Occupation and post war years (1942-1960)
After the British surrender,
two Japanese officers, Lt-Col Numaguchi and Major Akiyama, was
sent to conduct a survey of all of Singapore's fortifications
as they were in February 1942. The Pengerang battery was covered
in their report where they noted that both the 6" guns and
18 pounders had been rendered unusable.
British command on the other hand were more in the dark about
Pengerang's true condition. Although the denial scheme had officially
reported that Pengerang's main guns had been destroyed, there
was no actual 1st hand information to confirm this, nor was there
any information as to the state of the actual gun emplacements.
The only confirmation they had was from a Royal Engineer officer
who had seen from afar, by way of optics, that Pengerang's guns,
"appeared to be damaged".
Beyond this they lacked vital information as to how intact Pengerang
overall remained and thus how easily it could be re-used by Japanese
In 1944-45, a small scale aerial survey was conducted by the British
that revealed considerable Japanese activity in the entire Pengerang
area. The Battery Observation Post (BOP) was even seen to still
be in place. From this, the British had to assume that the Pengerang
defended area had since been rearmed and brought back into full
A further intelligence report stated that up to April 1945 there
was in the area, 30 Japanese troops, 50 mixed troop, 12 police
and 300 army coolies. The report went on to state that there was
a oil dump, food stores, officers quarters and 4 batteries of
6 AA guns, and that no civilians were allowed near the area. An
independent source adds, there was even a possible Japanese radar
station at Kampung Pengerang, as well.
A further report then came in from the "Interservice Liaison
Department" (I.S.L.D), which quashed the previous estimated
troop strength from around only 400, now increased up to 1,600,
after Japanese landings had been observed in December 1944.

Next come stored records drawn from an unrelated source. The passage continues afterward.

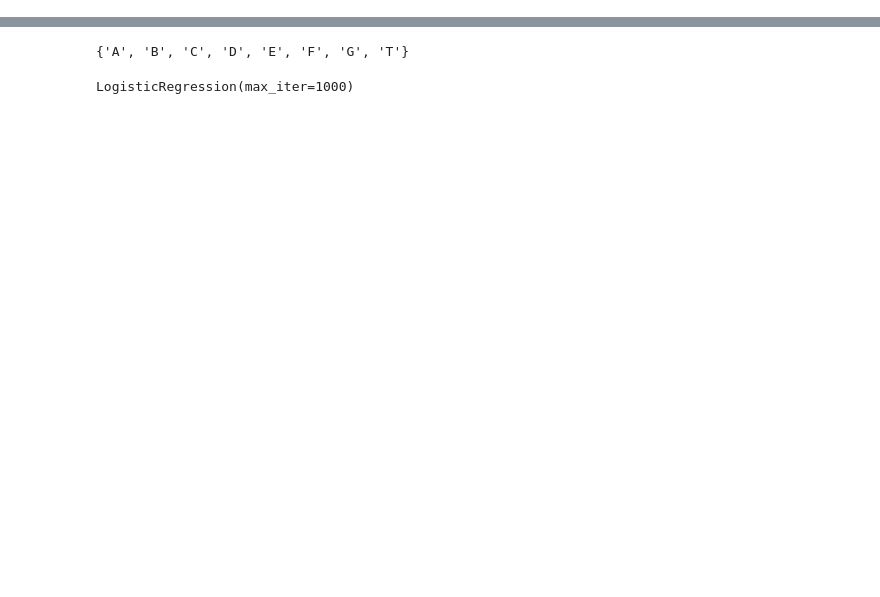
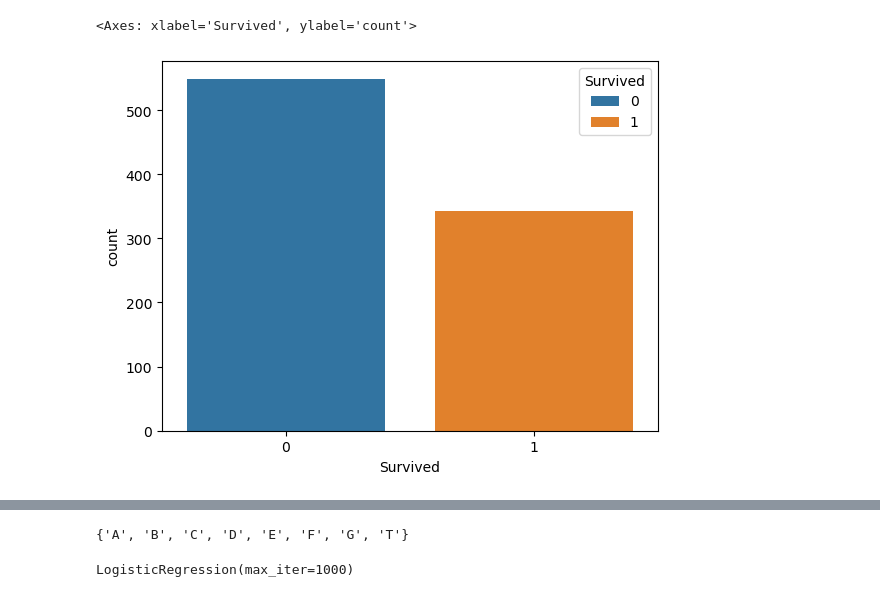
Before and after one commit to Delekof/Machine-Learning-Practice, a Jupyter notebook: titanic survival/kaggle_titanic.ipynb, the cells around one changed output, grey strips where cells are left out. Cells and saved outputs as stored; diff of their text form; code cells hidden in the pictures; blank space fills up the shorter version.

```diff
--- a/titanic survival/kaggle_titanic.ipynb
+++ b/titanic survival/kaggle_titanic.ipynb
@@ -40,0 +48,6 @@ X
+# %%
+f,ax = plt.subplots(1,1)
+sns.countplot(x="Survived", data=df_test, ax=ax, hue="Survived")
+# %% [output]
+<Axes: xlabel='Survived', ylabel='count'>
+[figure, added]
```
Also changed, not shown: parts of 24 cells of this notebook, 1 other file.
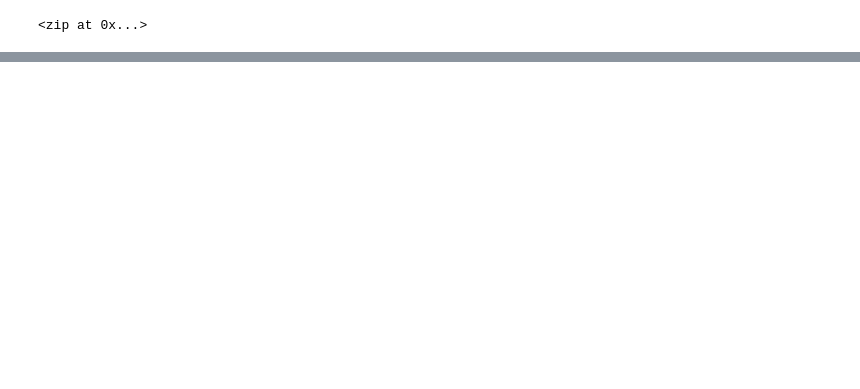
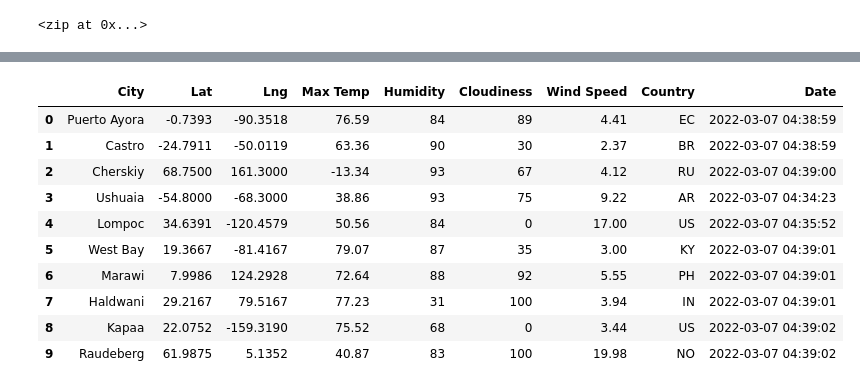
Before and after one commit to jvvyas/World_Weather_Analysis, a Jupyter notebook: WeatherPy.ipynb, the cells around one changed output, grey strips where cells are left out. Cells and saved outputs as stored; diff of their text form; code cells hidden in the pictures; blank space fills up the shorter version.

Commit message:
Modifying .gitignore & adding WeatherPy file

```diff
--- a/WeatherPy.ipynb
+++ b/WeatherPy.ipynb
@@ -52,0 +53,9 @@ len(cities)
+# %%
+# Import the requests library.
+import requests
+
+# Import the API key.
+from config import weather_api_key
+
+# Starting URL for Weather Map API Call.
+url = "http://api.openweathermap.org/data/2.5/weather?units=Imperial&APPID=" + weather_api_key
@@ -52,0 +66,11 @@ len(cities)
+# %%
+# Create an empty list to hold the weather data.
+city_data = []
+
+# Print the beginning of the logging.
+print("Beginning Data Retrieval     ")
+print("-----------------------------")
+
+# Create counters.
+record_count = 1
+set_count = 1
@@ -52,0 +80,10 @@ len(cities)
+# %%
+# Loop through all the cities in our list.
+for i in range(len(cities)):
+
+    # Group cities in sets of 50 for logging purposes.
+    if (i % 50 == 0 and i >= 50):
+        set_count += 1
+        record_count = 1
+    # Create endpoint URL with each city.
+    city_url = url + "&q=" + cities[i]
@@ -52,0 +158,16 @@ len(cities)
+# %%
+# Convert the array of dictionaries to a Pandas DataFrame.
+city_data_df = pd.DataFrame(city_data)
+city_data_df.head(10)
+# %% [output]
+|  | City | Lat | Lng | Max Temp | Humidity | Cloudiness | Wind Speed | Country | Date |
+| 0 | Puerto Ayora | -0.7393 | -90.3518 | 76.59 | 84 | 89 | 4.41 | EC | 2022-03-07 04:38:59 |
+| 1 | Castro | -24.7911 | -50.0119 | 63.36 | 90 | 30 | 2.37 | BR | 2022-03-07 04:38:59 |
+| 2 | Cherskiy | 68.7500 | 161.3000 | -13.34 | 93 | 67 | 4.12 | RU | 2022-03-07 04:39:00 |
+| 3 | Ushuaia | -54.8000 | -68.3000 | 38.86 | 93 | 75 | 9.22 | AR | 2022-03-07 04:34:23 |
+| 4 | Lompoc | 34.6391 | -120.4579 | 50.56 | 84 | 0 | 17.00 | US | 2022-03-07 04:35:52 |
+| 5 | West Bay | 19.3667 | -81.4167 | 79.07 | 87 | 35 | 3.00 | KY | 2022-03-07 04:39:01 |
+| 6 | Marawi | 7.9986 | 124.2928 | 72.64 | 88 | 92 | 5.55 | PH | 2022-03-07 04:39:01 |
+| 7 | Haldwani | 29.2167 | 79.5167 | 77.23 | 31 | 100 | 3.94 | IN | 2022-03-07 04:39:01 |
+| 8 | Kapaa | 22.0752 | -159.3190 | 75.52 | 68 | 0 | 3.44 | US | 2022-03-07 04:39:02 |
+| 9 | Raudeberg | 61.9875 | 5.1352 | 40.87 | 83 | 100 | 19.98 | NO | 2022-03-07 04:39:02 |
```
Also changed, not shown: parts of 7 cells of this notebook.
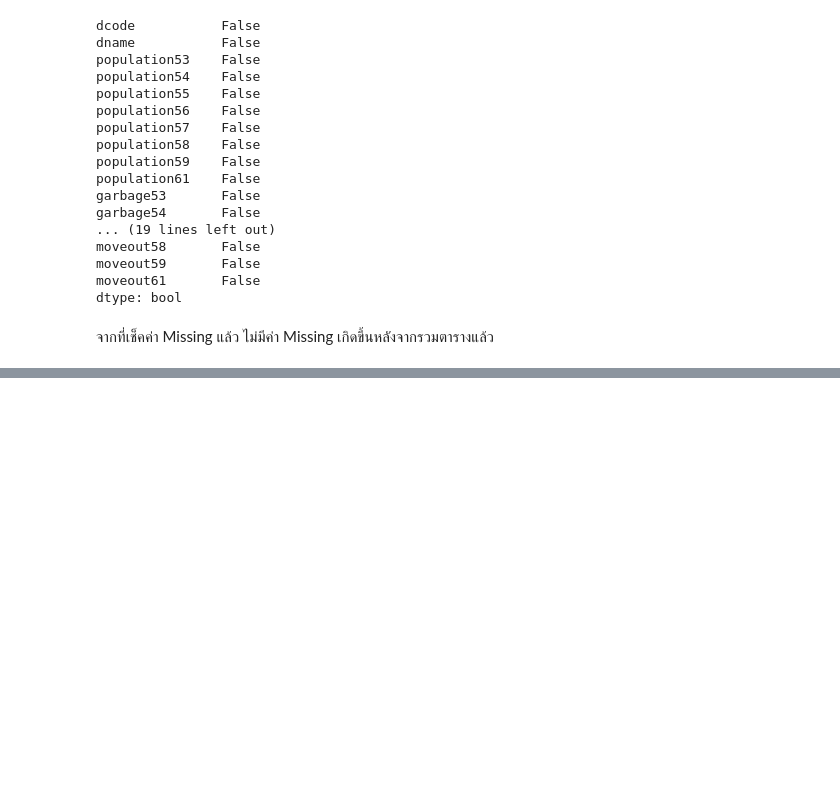
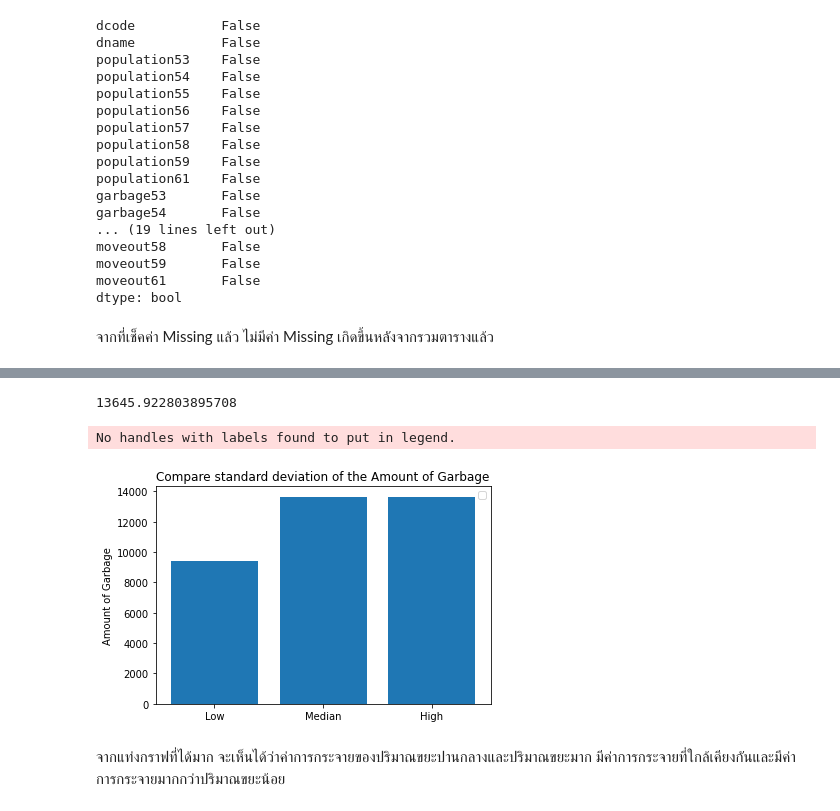
Before and after one commit to Jennapa-colab/DWDM21, a Jupyter notebook: Project_SUKUNA.ipynb, the cells around one changed output, grey strips where cells are left out. Saved outputs shown, nothing was run; the diff lists cells and outputs as text; code cells hidden in the pictures; blank space fills up the shorter version.

```diff
--- a/Project_SUKUNA.ipynb
+++ b/Project_SUKUNA.ipynb
@@ -665,0 +1420,3 @@ dtype: bool
+# %%
+std2 = graph2.iloc[2,2] # std2 คือการเลือกค่าการกระจายของปริมาณจำนวนขยะปริมาณปานกลาง
+std2
@@ -665,0 +1425,2 @@ dtype: bool
+# %%
+population_gar_high = data59_2[data59_2['Amount0fGarbage'] == 3]
@@ -665,0 +1438,2 @@ dtype: bool
+# %%
+graph3 = population_gar_high.describe()
@@ -665,0 +1452,20 @@ dtype: bool
+# %%
+std3 = graph3.iloc[2,2] # std3 คือการเลือกค่าการกระจายของปริมาณจำนวนขยะปริมาณมาก
+std3
+# %% [output]
+13645.922803895708
+# %%
+from matplotlib import pyplot as plt
+
+labels = ['Low', 'Median', 'High']
+AmountGar = [std1,std2,std3]
+#plot
+plt.bar(labels,AmountGar)
+plt.ylabel('Amount of Garbage')
+plt.title('Compare standard deviation of the Amount of Garbage')
+plt.legend();
+# %% [output]
+No handles with labels found to put in legend.
+[figure, added]
+# %% [markdown]
+จากแท่งกราฟที่ได้มาก จะเห็นได้ว่าค่าการกระจายของปริมาณขยะปานกลางและปริมาณขยะมาก มีค่าการกระจายที่ใกล้เคียงกันและมีค่าการกระจายมากกว่าปริมาณขยะน้อย
```
Also changed, not shown: parts of 123 cells of this notebook.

Any possible British plans for the re taking of Malaya and Singapore,
would have had to have factored in the threat of a Japanese held
Pengerang would have posed to any invading allied force.
Outside of British military reports there are also civilian accounts
of Pengerang under Japanese control. It was reported the Japanese
sent local workers to the Pengerang area to presumably work at
the already well established pre-war bauxite mines. The accounts
point to the harsh conditions under the Japanese resulting in
The Pengerang area also seemed to have had some anti Japanese
groups based there, including a Communist Party headquarters,
which was later tracked down and set fire to by the Japanese.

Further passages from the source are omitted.